Exercise details: All entries shown below should be duplicated character for character.

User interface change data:
>>>

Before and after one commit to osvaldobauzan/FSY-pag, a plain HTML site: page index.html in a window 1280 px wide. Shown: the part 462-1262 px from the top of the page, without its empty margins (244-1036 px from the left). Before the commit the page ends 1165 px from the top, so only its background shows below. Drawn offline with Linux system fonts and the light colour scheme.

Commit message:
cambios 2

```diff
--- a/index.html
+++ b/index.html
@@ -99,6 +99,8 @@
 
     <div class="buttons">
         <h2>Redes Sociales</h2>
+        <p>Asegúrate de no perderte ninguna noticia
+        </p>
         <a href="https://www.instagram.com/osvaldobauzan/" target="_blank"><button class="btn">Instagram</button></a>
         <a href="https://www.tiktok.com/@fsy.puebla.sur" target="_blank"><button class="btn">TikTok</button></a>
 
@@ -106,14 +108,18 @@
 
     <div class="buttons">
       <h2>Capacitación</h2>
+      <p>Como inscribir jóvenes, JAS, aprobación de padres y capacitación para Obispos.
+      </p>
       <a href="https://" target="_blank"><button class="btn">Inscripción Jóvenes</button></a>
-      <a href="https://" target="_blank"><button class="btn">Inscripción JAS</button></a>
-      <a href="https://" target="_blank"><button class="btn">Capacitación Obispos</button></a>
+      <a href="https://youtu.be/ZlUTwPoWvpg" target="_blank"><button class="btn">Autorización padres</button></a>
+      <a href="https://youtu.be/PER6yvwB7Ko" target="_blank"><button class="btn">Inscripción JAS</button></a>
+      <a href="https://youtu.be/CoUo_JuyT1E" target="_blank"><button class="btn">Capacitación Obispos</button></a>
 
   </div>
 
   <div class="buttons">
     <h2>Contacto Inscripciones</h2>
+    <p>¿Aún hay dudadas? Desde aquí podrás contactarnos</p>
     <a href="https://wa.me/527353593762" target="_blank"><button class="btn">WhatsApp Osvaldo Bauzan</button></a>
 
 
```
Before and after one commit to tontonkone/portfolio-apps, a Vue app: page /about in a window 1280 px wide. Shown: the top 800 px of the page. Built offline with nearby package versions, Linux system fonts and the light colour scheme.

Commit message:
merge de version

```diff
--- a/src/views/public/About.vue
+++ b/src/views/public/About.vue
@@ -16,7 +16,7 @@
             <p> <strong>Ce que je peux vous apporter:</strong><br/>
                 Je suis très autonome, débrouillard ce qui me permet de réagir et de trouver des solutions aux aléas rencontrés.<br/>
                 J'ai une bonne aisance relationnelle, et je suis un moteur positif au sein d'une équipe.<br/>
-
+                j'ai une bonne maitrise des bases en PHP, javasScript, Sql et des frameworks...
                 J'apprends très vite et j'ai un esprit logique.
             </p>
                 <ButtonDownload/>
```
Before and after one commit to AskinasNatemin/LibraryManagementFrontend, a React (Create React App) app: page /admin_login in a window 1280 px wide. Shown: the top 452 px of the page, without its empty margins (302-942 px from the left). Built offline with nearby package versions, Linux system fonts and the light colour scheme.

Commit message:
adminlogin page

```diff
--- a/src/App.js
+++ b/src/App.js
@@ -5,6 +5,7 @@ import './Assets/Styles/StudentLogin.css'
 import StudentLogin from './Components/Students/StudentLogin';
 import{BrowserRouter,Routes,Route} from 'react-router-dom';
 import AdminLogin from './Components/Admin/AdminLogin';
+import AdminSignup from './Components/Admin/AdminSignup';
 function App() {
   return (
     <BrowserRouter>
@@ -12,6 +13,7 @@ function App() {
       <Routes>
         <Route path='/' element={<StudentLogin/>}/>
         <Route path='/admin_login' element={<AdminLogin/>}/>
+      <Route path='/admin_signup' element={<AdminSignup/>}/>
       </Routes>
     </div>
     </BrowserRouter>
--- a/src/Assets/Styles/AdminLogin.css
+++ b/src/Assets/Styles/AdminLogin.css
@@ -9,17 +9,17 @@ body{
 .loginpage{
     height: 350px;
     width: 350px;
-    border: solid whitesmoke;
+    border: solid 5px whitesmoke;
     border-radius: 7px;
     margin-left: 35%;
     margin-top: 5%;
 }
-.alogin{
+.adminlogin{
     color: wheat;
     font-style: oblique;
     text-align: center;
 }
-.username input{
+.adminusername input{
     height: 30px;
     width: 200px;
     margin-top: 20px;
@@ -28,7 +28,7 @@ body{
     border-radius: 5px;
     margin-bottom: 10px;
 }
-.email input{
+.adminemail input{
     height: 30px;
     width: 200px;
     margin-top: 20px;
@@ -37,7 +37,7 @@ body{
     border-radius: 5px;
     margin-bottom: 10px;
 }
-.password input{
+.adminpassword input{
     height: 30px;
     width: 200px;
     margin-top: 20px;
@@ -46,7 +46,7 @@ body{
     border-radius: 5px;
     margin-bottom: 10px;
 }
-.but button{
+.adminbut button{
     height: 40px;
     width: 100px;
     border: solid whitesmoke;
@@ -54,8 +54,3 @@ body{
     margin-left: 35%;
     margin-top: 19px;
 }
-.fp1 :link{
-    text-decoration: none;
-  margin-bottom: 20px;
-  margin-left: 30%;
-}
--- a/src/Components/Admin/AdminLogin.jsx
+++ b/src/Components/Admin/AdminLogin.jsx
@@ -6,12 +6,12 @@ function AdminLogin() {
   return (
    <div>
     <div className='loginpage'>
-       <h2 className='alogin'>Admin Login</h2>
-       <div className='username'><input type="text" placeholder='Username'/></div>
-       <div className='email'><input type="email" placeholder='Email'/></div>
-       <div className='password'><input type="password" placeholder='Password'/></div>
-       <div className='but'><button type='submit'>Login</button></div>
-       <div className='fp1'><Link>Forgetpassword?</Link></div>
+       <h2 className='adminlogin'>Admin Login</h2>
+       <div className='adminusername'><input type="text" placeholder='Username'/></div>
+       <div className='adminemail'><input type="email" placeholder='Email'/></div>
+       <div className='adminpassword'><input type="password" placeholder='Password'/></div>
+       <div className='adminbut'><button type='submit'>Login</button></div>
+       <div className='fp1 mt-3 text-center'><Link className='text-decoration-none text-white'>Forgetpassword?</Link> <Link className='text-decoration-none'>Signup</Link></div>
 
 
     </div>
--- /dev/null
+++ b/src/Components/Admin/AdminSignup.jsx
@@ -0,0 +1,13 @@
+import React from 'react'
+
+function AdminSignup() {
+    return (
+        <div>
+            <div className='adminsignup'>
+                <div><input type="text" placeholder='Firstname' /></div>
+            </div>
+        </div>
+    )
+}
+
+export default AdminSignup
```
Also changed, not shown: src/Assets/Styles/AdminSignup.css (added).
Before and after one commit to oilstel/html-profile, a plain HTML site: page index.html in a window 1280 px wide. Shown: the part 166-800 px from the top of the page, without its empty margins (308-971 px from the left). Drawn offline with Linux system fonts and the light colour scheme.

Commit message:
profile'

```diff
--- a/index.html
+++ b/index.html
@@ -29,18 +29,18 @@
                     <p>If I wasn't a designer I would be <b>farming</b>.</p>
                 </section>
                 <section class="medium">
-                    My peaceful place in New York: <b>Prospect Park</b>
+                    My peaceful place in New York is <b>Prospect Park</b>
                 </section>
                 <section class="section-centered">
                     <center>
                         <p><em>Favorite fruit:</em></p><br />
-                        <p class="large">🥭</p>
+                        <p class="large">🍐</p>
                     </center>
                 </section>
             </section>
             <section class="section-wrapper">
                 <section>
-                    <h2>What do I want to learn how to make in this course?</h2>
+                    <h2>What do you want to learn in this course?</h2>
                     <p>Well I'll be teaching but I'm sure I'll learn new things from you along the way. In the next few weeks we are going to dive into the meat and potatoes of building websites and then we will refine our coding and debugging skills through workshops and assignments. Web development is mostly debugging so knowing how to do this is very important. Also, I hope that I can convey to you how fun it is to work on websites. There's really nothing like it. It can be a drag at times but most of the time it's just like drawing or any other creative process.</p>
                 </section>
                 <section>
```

<<<

Solution to this exercise:
Before and after one commit to osvaldobauzan/FSY-pag, a plain HTML site: page index.html in a window 1280 px wide. Shown: the part 462-1262 px from the top of the page, without its empty margins (244-1036 px from the left). Before the commit the page ends 1165 px from the top, so only its background shows below. Drawn offline with Linux system fonts and the light colour scheme.

Commit message:
cambios 2

```diff
--- a/index.html
+++ b/index.html
@@ -99,6 +99,8 @@
 
     <div class="buttons">
         <h2>Redes Sociales</h2>
+        <p>Asegúrate de no perderte ninguna noticia
+        </p>
         <a href="https://www.instagram.com/osvaldobauzan/" target="_blank"><button class="btn">Instagram</button></a>
         <a href="https://www.tiktok.com/@fsy.puebla.sur" target="_blank"><button class="btn">TikTok</button></a>
 
@@ -106,14 +108,18 @@
 
     <div class="buttons">
       <h2>Capacitación</h2>
+      <p>Como inscribir jóvenes, JAS, aprobación de padres y capacitación para Obispos.
+      </p>
       <a href="https://" target="_blank"><button class="btn">Inscripción Jóvenes</button></a>
-      <a href="https://" target="_blank"><button class="btn">Inscripción JAS</button></a>
-      <a href="https://" target="_blank"><button class="btn">Capacitación Obispos</button></a>
+      <a href="https://youtu.be/ZlUTwPoWvpg" target="_blank"><button class="btn">Autorización padres</button></a>
+      <a href="https://youtu.be/PER6yvwB7Ko" target="_blank"><button class="btn">Inscripción JAS</button></a>
+      <a href="https://youtu.be/CoUo_JuyT1E" target="_blank"><button class="btn">Capacitación Obispos</button></a>
 
   </div>
 
   <div class="buttons">
     <h2>Contacto Inscripciones</h2>
+    <p>¿Aún hay dudadas? Desde aquí podrás contactarnos</p>
     <a href="https://wa.me/527353593762" target="_blank"><button class="btn">WhatsApp Osvaldo Bauzan</button></a>
 
 
```
Before and after one commit to tontonkone/portfolio-apps, a Vue app: page /about in a window 1280 px wide. Shown: the top 800 px of the page. Built offline with nearby package versions, Linux system fonts and the light colour scheme.

Commit message:
merge de version

```diff
--- a/src/views/public/About.vue
+++ b/src/views/public/About.vue
@@ -16,7 +16,7 @@
             <p> <strong>Ce que je peux vous apporter:</strong><br/>
                 Je suis très autonome, débrouillard ce qui me permet de réagir et de trouver des solutions aux aléas rencontrés.<br/>
                 J'ai une bonne aisance relationnelle, et je suis un moteur positif au sein d'une équipe.<br/>
-
+                j'ai une bonne maitrise des bases en PHP, javasScript, Sql et des frameworks...
                 J'apprends très vite et j'ai un esprit logique.
             </p>
                 <ButtonDownload/>
```
Before and after one commit to AskinasNatemin/LibraryManagementFrontend, a React (Create React App) app: page /admin_login in a window 1280 px wide. Shown: the top 452 px of the page, without its empty margins (302-942 px from the left). Built offline with nearby package versions, Linux system fonts and the light colour scheme.

Commit message:
adminlogin page

```diff
--- a/src/App.js
+++ b/src/App.js
@@ -5,6 +5,7 @@ import './Assets/Styles/StudentLogin.css'
 import StudentLogin from './Components/Students/StudentLogin';
 import{BrowserRouter,Routes,Route} from 'react-router-dom';
 import AdminLogin from './Components/Admin/AdminLogin';
+import AdminSignup from './Components/Admin/AdminSignup';
 function App() {
   return (
     <BrowserRouter>
@@ -12,6 +13,7 @@ function App() {
       <Routes>
         <Route path='/' element={<StudentLogin/>}/>
         <Route path='/admin_login' element={<AdminLogin/>}/>
+      <Route path='/admin_signup' element={<AdminSignup/>}/>
       </Routes>
     </div>
     </BrowserRouter>
--- a/src/Assets/Styles/AdminLogin.css
+++ b/src/Assets/Styles/AdminLogin.css
@@ -9,17 +9,17 @@ body{
 .loginpage{
     height: 350px;
     width: 350px;
-    border: solid whitesmoke;
+    border: solid 5px whitesmoke;
     border-radius: 7px;
     margin-left: 35%;
     margin-top: 5%;
 }
-.alogin{
+.adminlogin{
     color: wheat;
     font-style: oblique;
     text-align: center;
 }
-.username input{
+.adminusername input{
     height: 30px;
     width: 200px;
     margin-top: 20px;
@@ -28,7 +28,7 @@ body{
     border-radius: 5px;
     margin-bottom: 10px;
 }
-.email input{
+.adminemail input{
     height: 30px;
     width: 200px;
     margin-top: 20px;
@@ -37,7 +37,7 @@ body{
     border-radius: 5px;
     margin-bottom: 10px;
 }
-.password input{
+.adminpassword input{
     height: 30px;
     width: 200px;
     margin-top: 20px;
@@ -46,7 +46,7 @@ body{
     border-radius: 5px;
     margin-bottom: 10px;
 }
-.but button{
+.adminbut button{
     height: 40px;
     width: 100px;
     border: solid whitesmoke;
@@ -54,8 +54,3 @@ body{
     margin-left: 35%;
     margin-top: 19px;
 }
-.fp1 :link{
-    text-decoration: none;
-  margin-bottom: 20px;
-  margin-left: 30%;
-}
--- a/src/Components/Admin/AdminLogin.jsx
+++ b/src/Components/Admin/AdminLogin.jsx
@@ -6,12 +6,12 @@ function AdminLogin() {
   return (
    <div>
     <div className='loginpage'>
-       <h2 className='alogin'>Admin Login</h2>
-       <div className='username'><input type="text" placeholder='Username'/></div>
-       <div className='email'><input type="email" placeholder='Email'/></div>
-       <div className='password'><input type="password" placeholder='Password'/></div>
-       <div className='but'><button type='submit'>Login</button></div>
-       <div className='fp1'><Link>Forgetpassword?</Link></div>
+       <h2 className='adminlogin'>Admin Login</h2>
+       <div className='adminusername'><input type="text" placeholder='Username'/></div>
+       <div className='adminemail'><input type="email" placeholder='Email'/></div>
+       <div className='adminpassword'><input type="password" placeholder='Password'/></div>
+       <div className='adminbut'><button type='submit'>Login</button></div>
+       <div className='fp1 mt-3 text-center'><Link className='text-decoration-none text-white'>Forgetpassword?</Link> <Link className='text-decoration-none'>Signup</Link></div>
 
 
     </div>
--- /dev/null
+++ b/src/Components/Admin/AdminSignup.jsx
@@ -0,0 +1,13 @@
+import React from 'react'
+
+function AdminSignup() {
+    return (
+        <div>
+            <div className='adminsignup'>
+                <div><input type="text" placeholder='Firstname' /></div>
+            </div>
+        </div>
+    )
+}
+
+export default AdminSignup
```
Also changed, not shown: src/Assets/Styles/AdminSignup.css (added).
Before and after one commit to oilstel/html-profile, a plain HTML site: page index.html in a window 1280 px wide. Shown: the part 166-800 px from the top of the page, without its empty margins (308-971 px from the left). Drawn offline with Linux system fonts and the light colour scheme.

Commit message:
profile'

```diff
--- a/index.html
+++ b/index.html
@@ -29,18 +29,18 @@
                     <p>If I wasn't a designer I would be <b>farming</b>.</p>
                 </section>
                 <section class="medium">
-                    My peaceful place in New York: <b>Prospect Park</b>
+                    My peaceful place in New York is <b>Prospect Park</b>
                 </section>
                 <section class="section-centered">
                     <center>
                         <p><em>Favorite fruit:</em></p><br />
-                        <p class="large">🥭</p>
+                        <p class="large">🍐</p>
                     </center>
                 </section>
             </section>
             <section class="section-wrapper">
                 <section>
-                    <h2>What do I want to learn how to make in this course?</h2>
+                    <h2>What do you want to learn in this course?</h2>
                     <p>Well I'll be teaching but I'm sure I'll learn new things from you along the way. In the next few weeks we are going to dive into the meat and potatoes of building websites and then we will refine our coding and debugging skills through workshops and assignments. Web development is mostly debugging so knowing how to do this is very important. Also, I hope that I can convey to you how fun it is to work on websites. There's really nothing like it. It can be a drag at times but most of the time it's just like drawing or any other creative process.</p>
                 </section>
                 <section>
```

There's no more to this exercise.